What this task involves -> Every record that follows should be written out again without any change.

Collection entries ->
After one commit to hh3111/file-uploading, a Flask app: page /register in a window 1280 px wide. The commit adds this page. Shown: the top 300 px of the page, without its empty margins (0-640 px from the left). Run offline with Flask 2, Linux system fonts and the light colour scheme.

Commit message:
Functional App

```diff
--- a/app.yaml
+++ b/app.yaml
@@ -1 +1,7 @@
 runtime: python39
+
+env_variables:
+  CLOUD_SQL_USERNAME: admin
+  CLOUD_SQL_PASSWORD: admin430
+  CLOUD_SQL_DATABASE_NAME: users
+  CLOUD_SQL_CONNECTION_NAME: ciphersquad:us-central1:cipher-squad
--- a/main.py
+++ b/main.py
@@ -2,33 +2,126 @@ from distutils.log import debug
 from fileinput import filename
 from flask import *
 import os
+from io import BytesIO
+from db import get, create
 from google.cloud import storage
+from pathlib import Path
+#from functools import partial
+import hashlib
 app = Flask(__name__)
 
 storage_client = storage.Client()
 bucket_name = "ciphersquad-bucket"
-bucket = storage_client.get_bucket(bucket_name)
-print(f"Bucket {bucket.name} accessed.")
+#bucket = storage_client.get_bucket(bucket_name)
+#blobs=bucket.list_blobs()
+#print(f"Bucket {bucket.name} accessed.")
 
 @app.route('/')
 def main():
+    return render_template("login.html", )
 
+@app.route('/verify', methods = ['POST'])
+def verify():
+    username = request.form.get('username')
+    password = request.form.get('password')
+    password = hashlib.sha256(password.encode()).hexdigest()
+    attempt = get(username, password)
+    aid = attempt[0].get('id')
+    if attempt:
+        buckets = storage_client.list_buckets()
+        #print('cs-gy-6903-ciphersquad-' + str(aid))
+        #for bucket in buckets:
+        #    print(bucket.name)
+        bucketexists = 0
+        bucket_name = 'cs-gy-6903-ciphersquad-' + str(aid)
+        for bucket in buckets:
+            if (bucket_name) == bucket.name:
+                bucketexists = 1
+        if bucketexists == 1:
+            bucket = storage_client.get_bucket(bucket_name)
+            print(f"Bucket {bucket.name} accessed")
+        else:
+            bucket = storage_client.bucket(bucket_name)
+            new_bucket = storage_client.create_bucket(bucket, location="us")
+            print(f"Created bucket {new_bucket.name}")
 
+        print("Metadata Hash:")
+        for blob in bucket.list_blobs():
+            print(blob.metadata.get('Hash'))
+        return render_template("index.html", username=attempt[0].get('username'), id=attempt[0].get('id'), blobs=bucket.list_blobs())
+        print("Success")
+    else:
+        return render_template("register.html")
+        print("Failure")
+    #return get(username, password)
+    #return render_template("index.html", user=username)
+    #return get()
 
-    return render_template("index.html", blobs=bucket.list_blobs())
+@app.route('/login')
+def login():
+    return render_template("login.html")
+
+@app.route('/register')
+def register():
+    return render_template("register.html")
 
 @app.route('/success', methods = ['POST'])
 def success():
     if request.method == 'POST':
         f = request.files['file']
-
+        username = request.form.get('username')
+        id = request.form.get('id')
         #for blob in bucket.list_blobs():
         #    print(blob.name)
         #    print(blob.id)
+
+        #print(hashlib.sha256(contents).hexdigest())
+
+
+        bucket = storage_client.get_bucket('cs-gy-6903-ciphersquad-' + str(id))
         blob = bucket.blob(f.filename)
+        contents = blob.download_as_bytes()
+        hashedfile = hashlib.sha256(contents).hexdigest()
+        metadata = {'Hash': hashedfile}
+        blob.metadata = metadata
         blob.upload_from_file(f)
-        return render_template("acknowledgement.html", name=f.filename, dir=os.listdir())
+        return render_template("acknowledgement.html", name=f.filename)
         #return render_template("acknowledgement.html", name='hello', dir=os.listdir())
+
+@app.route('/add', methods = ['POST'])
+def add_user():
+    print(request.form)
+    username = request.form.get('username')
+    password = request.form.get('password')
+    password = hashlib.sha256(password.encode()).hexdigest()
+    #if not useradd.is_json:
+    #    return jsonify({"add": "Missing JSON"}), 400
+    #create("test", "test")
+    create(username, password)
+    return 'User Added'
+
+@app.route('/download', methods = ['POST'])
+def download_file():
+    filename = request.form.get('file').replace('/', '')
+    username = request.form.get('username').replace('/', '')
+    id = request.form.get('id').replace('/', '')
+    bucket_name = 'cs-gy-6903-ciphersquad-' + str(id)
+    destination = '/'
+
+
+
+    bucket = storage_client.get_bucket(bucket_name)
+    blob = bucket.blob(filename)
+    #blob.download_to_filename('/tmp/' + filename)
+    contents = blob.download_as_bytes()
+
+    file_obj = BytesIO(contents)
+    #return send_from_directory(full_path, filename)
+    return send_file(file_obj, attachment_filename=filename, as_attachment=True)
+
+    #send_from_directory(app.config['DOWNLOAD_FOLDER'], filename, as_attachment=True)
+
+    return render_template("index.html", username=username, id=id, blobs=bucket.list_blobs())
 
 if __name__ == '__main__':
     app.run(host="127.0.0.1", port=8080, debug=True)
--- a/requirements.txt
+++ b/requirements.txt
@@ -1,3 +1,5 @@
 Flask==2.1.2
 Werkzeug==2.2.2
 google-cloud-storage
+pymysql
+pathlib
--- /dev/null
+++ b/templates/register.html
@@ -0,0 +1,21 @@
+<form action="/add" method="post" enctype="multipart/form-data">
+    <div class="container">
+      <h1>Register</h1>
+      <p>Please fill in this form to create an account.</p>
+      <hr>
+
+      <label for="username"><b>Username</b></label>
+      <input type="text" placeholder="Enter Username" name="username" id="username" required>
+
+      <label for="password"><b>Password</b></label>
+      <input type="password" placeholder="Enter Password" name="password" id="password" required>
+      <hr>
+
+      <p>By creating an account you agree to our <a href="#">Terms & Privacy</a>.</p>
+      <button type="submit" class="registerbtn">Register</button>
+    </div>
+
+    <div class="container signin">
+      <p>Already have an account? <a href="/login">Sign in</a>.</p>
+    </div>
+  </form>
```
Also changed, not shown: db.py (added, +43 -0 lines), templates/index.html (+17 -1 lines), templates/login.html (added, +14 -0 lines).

Expected output ->
After one commit to hh3111/file-uploading, a Flask app: page /register in a window 1280 px wide. The commit adds this page. Shown: the top 300 px of the page, without its empty margins (0-640 px from the left). Run offline with Flask 2, Linux system fonts and the light colour scheme.

Commit message:
Functional App

```diff
--- a/app.yaml
+++ b/app.yaml
@@ -1 +1,7 @@
 runtime: python39
+
+env_variables:
+  CLOUD_SQL_USERNAME: admin
+  CLOUD_SQL_PASSWORD: admin430
+  CLOUD_SQL_DATABASE_NAME: users
+  CLOUD_SQL_CONNECTION_NAME: ciphersquad:us-central1:cipher-squad
--- a/main.py
+++ b/main.py
@@ -2,33 +2,126 @@ from distutils.log import debug
 from fileinput import filename
 from flask import *
 import os
+from io import BytesIO
+from db import get, create
 from google.cloud import storage
+from pathlib import Path
+#from functools import partial
+import hashlib
 app = Flask(__name__)
 
 storage_client = storage.Client()
 bucket_name = "ciphersquad-bucket"
-bucket = storage_client.get_bucket(bucket_name)
-print(f"Bucket {bucket.name} accessed.")
+#bucket = storage_client.get_bucket(bucket_name)
+#blobs=bucket.list_blobs()
+#print(f"Bucket {bucket.name} accessed.")
 
 @app.route('/')
 def main():
+    return render_template("login.html", )
 
+@app.route('/verify', methods = ['POST'])
+def verify():
+    username = request.form.get('username')
+    password = request.form.get('password')
+    password = hashlib.sha256(password.encode()).hexdigest()
+    attempt = get(username, password)
+    aid = attempt[0].get('id')
+    if attempt:
+        buckets = storage_client.list_buckets()
+        #print('cs-gy-6903-ciphersquad-' + str(aid))
+        #for bucket in buckets:
+        #    print(bucket.name)
+        bucketexists = 0
+        bucket_name = 'cs-gy-6903-ciphersquad-' + str(aid)
+        for bucket in buckets:
+            if (bucket_name) == bucket.name:
+                bucketexists = 1
+        if bucketexists == 1:
+            bucket = storage_client.get_bucket(bucket_name)
+            print(f"Bucket {bucket.name} accessed")
+        else:
+            bucket = storage_client.bucket(bucket_name)
+            new_bucket = storage_client.create_bucket(bucket, location="us")
+            print(f"Created bucket {new_bucket.name}")
 
+        print("Metadata Hash:")
+        for blob in bucket.list_blobs():
+            print(blob.metadata.get('Hash'))
+        return render_template("index.html", username=attempt[0].get('username'), id=attempt[0].get('id'), blobs=bucket.list_blobs())
+        print("Success")
+    else:
+        return render_template("register.html")
+        print("Failure")
+    #return get(username, password)
+    #return render_template("index.html", user=username)
+    #return get()
 
-    return render_template("index.html", blobs=bucket.list_blobs())
+@app.route('/login')
+def login():
+    return render_template("login.html")
+
+@app.route('/register')
+def register():
+    return render_template("register.html")
 
 @app.route('/success', methods = ['POST'])
 def success():
     if request.method == 'POST':
         f = request.files['file']
-
+        username = request.form.get('username')
+        id = request.form.get('id')
         #for blob in bucket.list_blobs():
         #    print(blob.name)
         #    print(blob.id)
+
+        #print(hashlib.sha256(contents).hexdigest())
+
+
+        bucket = storage_client.get_bucket('cs-gy-6903-ciphersquad-' + str(id))
         blob = bucket.blob(f.filename)
+        contents = blob.download_as_bytes()
+        hashedfile = hashlib.sha256(contents).hexdigest()
+        metadata = {'Hash': hashedfile}
+        blob.metadata = metadata
         blob.upload_from_file(f)
-        return render_template("acknowledgement.html", name=f.filename, dir=os.listdir())
+        return render_template("acknowledgement.html", name=f.filename)
         #return render_template("acknowledgement.html", name='hello', dir=os.listdir())
+
+@app.route('/add', methods = ['POST'])
+def add_user():
+    print(request.form)
+    username = request.form.get('username')
+    password = request.form.get('password')
+    password = hashlib.sha256(password.encode()).hexdigest()
+    #if not useradd.is_json:
+    #    return jsonify({"add": "Missing JSON"}), 400
+    #create("test", "test")
+    create(username, password)
+    return 'User Added'
+
+@app.route('/download', methods = ['POST'])
+def download_file():
+    filename = request.form.get('file').replace('/', '')
+    username = request.form.get('username').replace('/', '')
+    id = request.form.get('id').replace('/', '')
+    bucket_name = 'cs-gy-6903-ciphersquad-' + str(id)
+    destination = '/'
+
+
+
+    bucket = storage_client.get_bucket(bucket_name)
+    blob = bucket.blob(filename)
+    #blob.download_to_filename('/tmp/' + filename)
+    contents = blob.download_as_bytes()
+
+    file_obj = BytesIO(contents)
+    #return send_from_directory(full_path, filename)
+    return send_file(file_obj, attachment_filename=filename, as_attachment=True)
+
+    #send_from_directory(app.config['DOWNLOAD_FOLDER'], filename, as_attachment=True)
+
+    return render_template("index.html", username=username, id=id, blobs=bucket.list_blobs())
 
 if __name__ == '__main__':
     app.run(host="127.0.0.1", port=8080, debug=True)
--- a/requirements.txt
+++ b/requirements.txt
@@ -1,3 +1,5 @@
 Flask==2.1.2
 Werkzeug==2.2.2
 google-cloud-storage
+pymysql
+pathlib
--- /dev/null
+++ b/templates/register.html
@@ -0,0 +1,21 @@
+<form action="/add" method="post" enctype="multipart/form-data">
+    <div class="container">
+      <h1>Register</h1>
+      <p>Please fill in this form to create an account.</p>
+      <hr>
+
+      <label for="username"><b>Username</b></label>
+      <input type="text" placeholder="Enter Username" name="username" id="username" required>
+
+      <label for="password"><b>Password</b></label>
+      <input type="password" placeholder="Enter Password" name="password" id="password" required>
+      <hr>
+
+      <p>By creating an account you agree to our <a href="#">Terms & Privacy</a>.</p>
+      <button type="submit" class="registerbtn">Register</button>
+    </div>
+
+    <div class="container signin">
+      <p>Already have an account? <a href="/login">Sign in</a>.</p>
+    </div>
+  </form>
```
Also changed, not shown: db.py (added, +43 -0 lines), templates/index.html (+17 -1 lines), templates/login.html (added, +14 -0 lines).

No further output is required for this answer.